L’abîme d’espoir

Arts: Cinema

L’abîme d’espoir (The Abyss of Hope)

Poignant story of love, jazz and steam engines from The French-Canadian Film Board

Review originally published GTG May 2009


Montreal, Apr 19th:

Where do I start with this stunning story?

This is the long awaited biopic of Rip Street, the legendary Montreal jazz quartet fronted by the late Stefan Melon, immortal champion of New Wave Candescent Jazz. Directed in black and white by arthouse cinema legend Claude Bardot (credits: Le déchirement de soif, L’amour de vapeur, Lesbo Teen Killers 1 – 7) and staring French idol Jean Michelle LeGroin (credits: Le Paradoxe de Waddon, Durer l’arrêt Ville Grise, Lesbo Teen Killers 4 & 6) this film is worth the wait.
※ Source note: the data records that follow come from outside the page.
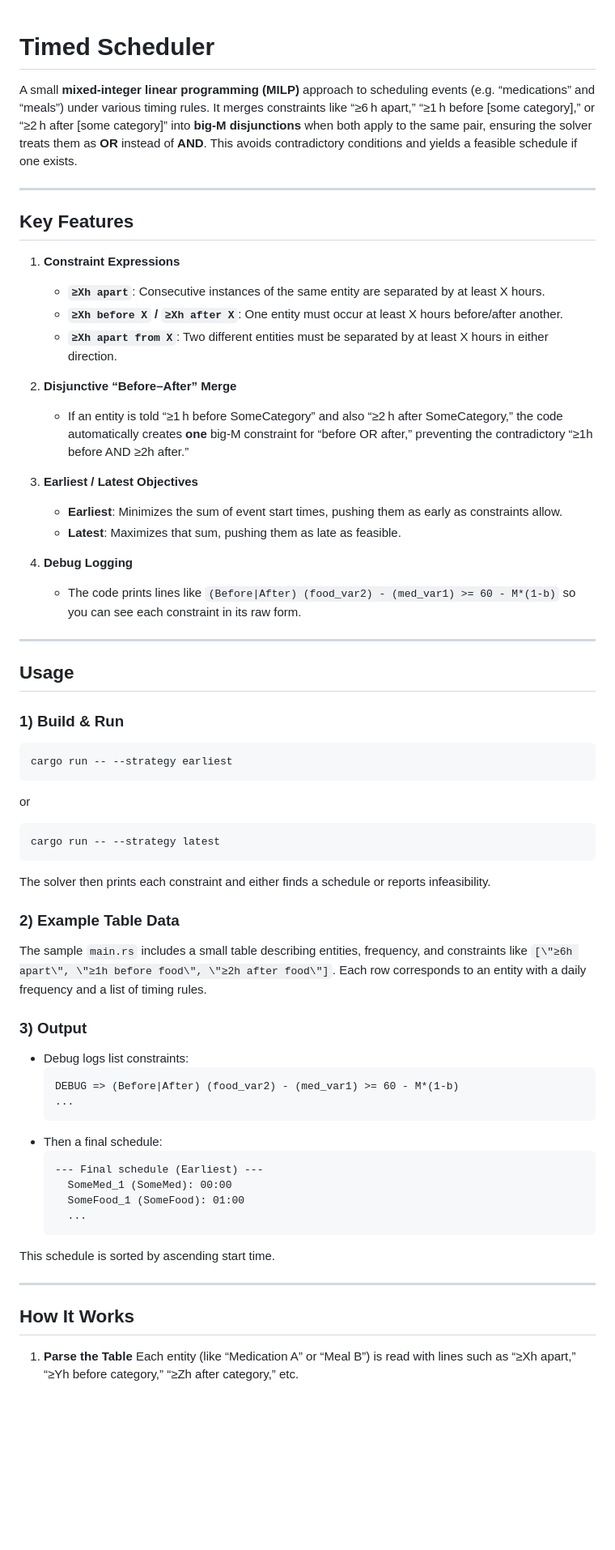
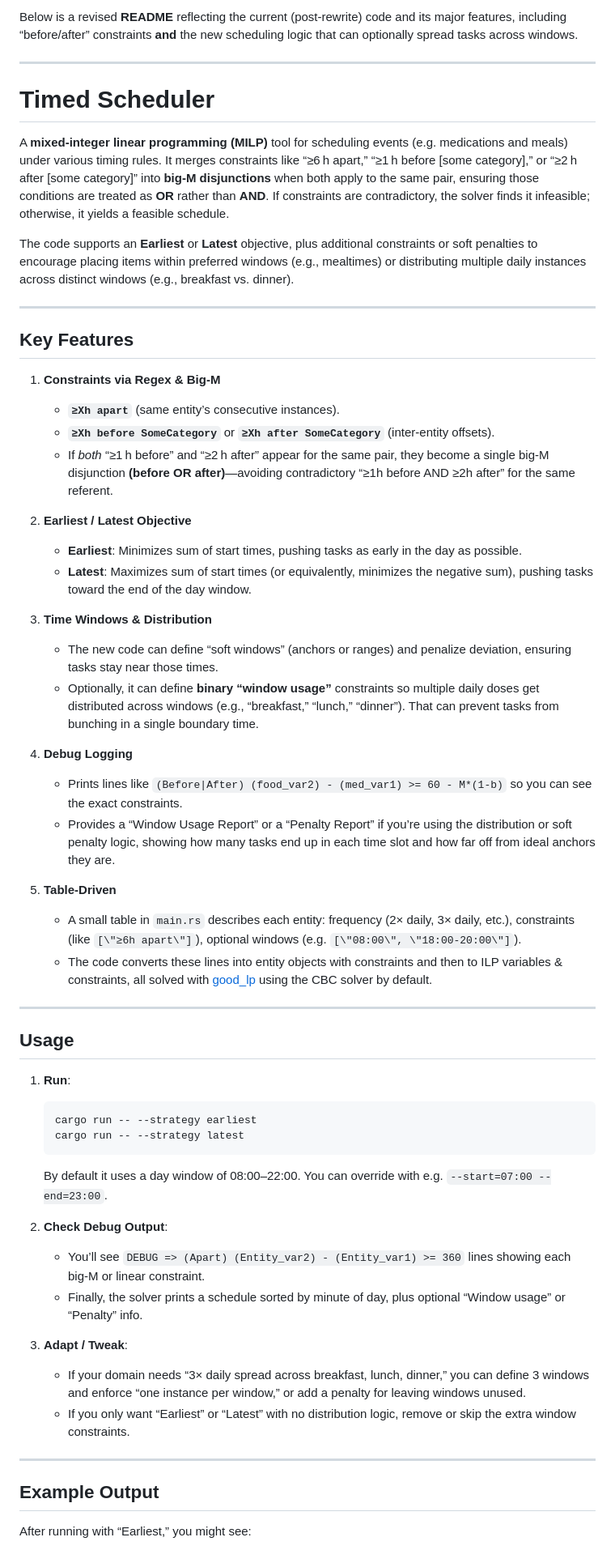
Before and after one commit to lmmx/timed-scheduler, a Markdown page: generate_schedule_milp/README.md, the part around one of its changes. Shown at 81% size. Rendered like a GitHub page; blank space fills up the shorter version.

Commit message:
docs: update README

````diff
--- a/generate_schedule_milp/README.md
+++ b/generate_schedule_milp/README.md
@@ -1,65 +1,60 @@
+Below is a revised **README** reflecting the current (post‐rewrite) code and its major features, including “before/after” constraints **and** the new scheduling logic that can optionally spread tasks across windows.
+
+---
+
 # Timed Scheduler
 
-A small **mixed-integer linear programming (MILP)** approach to scheduling events (e.g. “medications” and “meals”) under various timing rules. It merges constraints like “≥6 h apart,” “≥1 h before [some category],” or “≥2 h after [some category]” into **big‐M disjunctions** when both apply to the same pair, ensuring the solver treats them as **OR** instead of **AND**. This avoids contradictory conditions and yields a feasible schedule if one exists.
+A **mixed‐integer linear programming (MILP)** tool for scheduling events (e.g. medications and meals) under various timing rules. It merges constraints like “≥6 h apart,” “≥1 h before [some category],” or “≥2 h after [some category]” into **big‐M disjunctions** when both apply to the same pair, ensuring those conditions are treated as **OR** rather than **AND**. If constraints are contradictory, the solver finds it infeasible; otherwise, it yields a feasible schedule.
+
+The code supports an **Earliest** or **Latest** objective, plus additional constraints or soft penalties to encourage placing items within preferred windows (e.g., mealtimes) or distributing multiple daily instances across distinct windows (e.g., breakfast vs. dinner).
 
 ---
 
 ## Key Features
 
-1. **Constraint Expressions**
-   - **`≥Xh apart`**: Consecutive instances of the same entity are separated by at least X hours.
-   - **`≥Xh before X` / `≥Xh after X`**: One entity must occur at least X hours before/after another.
-   - **`≥Xh apart from X`**: Two different entities must be separated by at least X hours in either direction.
+1. **Constraints via Regex & Big‑M**
+   - **`≥Xh apart`** (same entity’s consecutive instances).
+   - **`≥Xh before SomeCategory`** or **`≥Xh after SomeCategory`** (inter‐entity offsets).
+   - If _both_ “≥1 h before” and “≥2 h after” appear for the same pair, they become a single big‑M disjunction **(before OR after)**—avoiding contradictory “≥1h before AND ≥2h after” for the same referent.
 
-2. **Disjunctive “Before–After” Merge**
-   - If an entity is told “≥1 h before SomeCategory” and also “≥2 h after SomeCategory,” the code automatically creates **one** big‐M constraint for “before OR after,” preventing the contradictory “≥1h before AND ≥2h after.”
+2. **Earliest / Latest Objective**
+   - **Earliest**: Minimizes sum of start times, pushing tasks as early in the day as possible.
+   - **Latest**: Maximizes sum of start times (or equivalently, minimizes the negative sum), pushing tasks toward the end of the day window.
 
-3. **Earliest / Latest Objectives**
-   - **Earliest**: Minimizes the sum of event start times, pushing them as early as constraints allow.
-   - **Latest**: Maximizes that sum, pushing them as late as feasible.
+3. **Time Windows & Distribution**
+   - The new code can define “soft windows” (anchors or ranges) and penalize deviation, ensuring tasks stay near those times.
+   - Optionally, it can define **binary “window usage”** constraints so multiple daily doses get distributed across windows (e.g., “breakfast,” “lunch,” “dinner”). That can prevent tasks from bunching in a single boundary time.
 
 4. **Debug Logging**
-   - The code prints lines like `(Before|After) (food_var2) - (med_var1) >= 60 - M*(1-b)` so you can see each constraint in its raw form.
+   - Prints lines like `(Before|After) (food_var2) - (med_var1) >= 60 - M*(1-b)` so you can see the exact constraints.
+   - Provides a “Window Usage Report” or a “Penalty Report” if you’re using the distribution or soft penalty logic, showing how many tasks end up in each time slot and how far off from ideal anchors they are.
+
+5. **Table‐Driven**
+   - A small table in `main.rs` describes each entity: frequency (2× daily, 3× daily, etc.), constraints (like `[\"≥6h apart\"]`), optional windows (e.g. `[\"08:00\", \"18:00-20:00\"]`).
+   - The code converts these lines into entity objects with constraints and then to ILP variables & constraints, all solved with [good_lp](https://docs.rs/good_lp) using the CBC solver by default.
 
 ---
 
 ## Usage
 
-### 1) Build & Run
+1. **Run**:
+   ```bash
+   cargo run -- --strategy earliest
+   cargo run -- --strategy latest
+   ```
+   By default it uses a day window of 08:00–22:00. You can override with e.g. `--start=07:00 --end=23:00`.
 
-```bash
-cargo run -- --strategy earliest
-```
-or
-```bash
-cargo run -- --strategy latest
-```
-The solver then prints each constraint and either finds a schedule or reports infeasibility.
+2. **Check Debug Output**:
+   - You’ll see `DEBUG => (Apart) (Entity_var2) - (Entity_var1) >= 360` lines showing each big‑M or linear constraint.
+   - Finally, the solver prints a schedule sorted by minute of day, plus optional “Window usage” or “Penalty” info.
 
-### 2) Example Table Data
-
-The sample `main.rs` includes a small table describing entities, frequency, and constraints like `[\"≥6h apart\", \"≥1h before food\", \"≥2h after food\"]`. Each row corresponds to an entity with a daily frequency and a list of timing rules.
-
-### 3) Output
-
-- Debug logs list constraints:
-  ```
-  DEBUG => (Before|After) (food_var2) - (med_var1) >= 60 - M*(1-b)
-  ...
-  ```
-- Then a final schedule:
-  ```
-  --- Final schedule (Earliest) ---
-    SomeMed_1 (SomeMed): 00:00
-    SomeFood_1 (SomeFood): 01:00
-    ...
-  ```
-This schedule is sorted by ascending start time.
+3. **Adapt / Tweak**:
+   - If your domain needs “3× daily spread across breakfast, lunch, dinner,” you can define 3 windows and enforce “one instance per window,” or add a penalty for leaving windows unused.
+   - If you only want “Earliest” or “Latest” with no distribution logic, remove or skip the extra window constraints.
 
 ---
 
-## How It Works
+## Example Output
 
-1. **Parse the Table**
-   Each entity (like “Medication A” or “Meal B”) is read with lines such as “≥Xh apart,” “≥Yh before category,” “≥Zh after category,” etc.
+After running with “Earliest,” you might see:
 
````
Also changed, not shown: other parts of generate_schedule_milp/README.md (+26 -26 lines).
The renowned quartet, a group of tone deaf steam enthusiasts, took jazz to new heights of surrealism during the heady winter of ’73. Then, just when it seemed they had the whole of Quebec at their feet it all ended as quickly as it had begun, with Stefan’s tragic suicide over his lost love Olga.

Such was the excitement among the group’s fans that pirated copies of the movie were in circulation before filming had even begun. But however eager you may be I recommend you wait for the official version. The pirate copies are spoilt by tinny soundtracks and clumsy overdubbing in Cantonese which undermines the brooding atmosphere of early ’70s Montreal.

The story starts in spring 1973 with the chance meeting at a steam fair of the quartet’s three members: Stefan (trumpet, vocals); Louis Mounthatton (drums), and the incomparable Hugo Creldo, a certified schizophrenic able to simultaneously play two instruments (sax & double base).

Each struggling with their own demons and an obsession with model steam engines, the group finds mutual salvation in their common interest in cutting edge jazz. Together they created and refined the New Wave Candescent Sound, which although using only two notes (3 at weekends) nevertheless managed to merge the better elements of freeform jazz and funk with a subtle groove element and a cheeky hint of calypso that endeared them to so many fans.

The highlight of the film is the 45 minute leaf-fall sequence, filmed in a single intense shot, when Stefan considers life without love or epoxy resin. I was transfixed as Stefan watched a sequence of leaves falling from a dying maple tree. 1…2……..3……….4 the leaves fall, barely five minutes between each, whilst Stefan sits in absolute silence, a single tear forming in his eye. By the 7th leaf I was on the edge of my seat! Would there be 8? 9 even? I was gasping with excitement, but won’t spoil it for you: you’ll have to see the film to find out!

Stefan is saved from his morose self lothing when he is bumped into by Olga, a quadriplegic Russian emigre jazz singer (‘The Singing Torpedo’) who is having difficulty steering her motorized iron lung. They fall instantly in love, and head back to her flat for an erotically charged night driven by lust as they make passionate love in her iron lung. The scene is spoilt by their sharing a post coital cigaret, which was a little in bad taste I think, and is probably responsible for the film’s 18 certificate.

Sadly, as we all know, the ever fickle Olga (for whom the relationship was only ever physical) runs, or rather rolls off with an itinerant dock worker, leaving Stefan in the depths of despair. Unable to face life without Olga, Stefan decides to kill himself by listening to a constant loop recording of Highland Dance music.

In a cruel twist we think it all might end well, as Olga realizes her mistake and rushes back to find Stefan, only to fail when a wheel falls off her iron lung, leaving her desperately waiting for roadside assistance whilst in a split screen (nice period touch – Ed) we see Stefan drifting into an agonized oblivion to the sound of Scotland The Brave.

If I could find one other fault with the production, it is in the attempt to tell such a rich story in only 4 and a half hours. I for one wished for at least another hour. But commercial constraints being what they are, its hard to fault. Simply brilliant!

Crispen de la Bon

L’abîme d’espoir (The Abyss of Hope)

Rating:               18
Running time:         270 minutes
Director:             Claude Bardot
Starring:             Jean Michelle LeGroin, Olga ‘The Singing Torpedo’ (as herself)
Greyscale Rating:     Platinum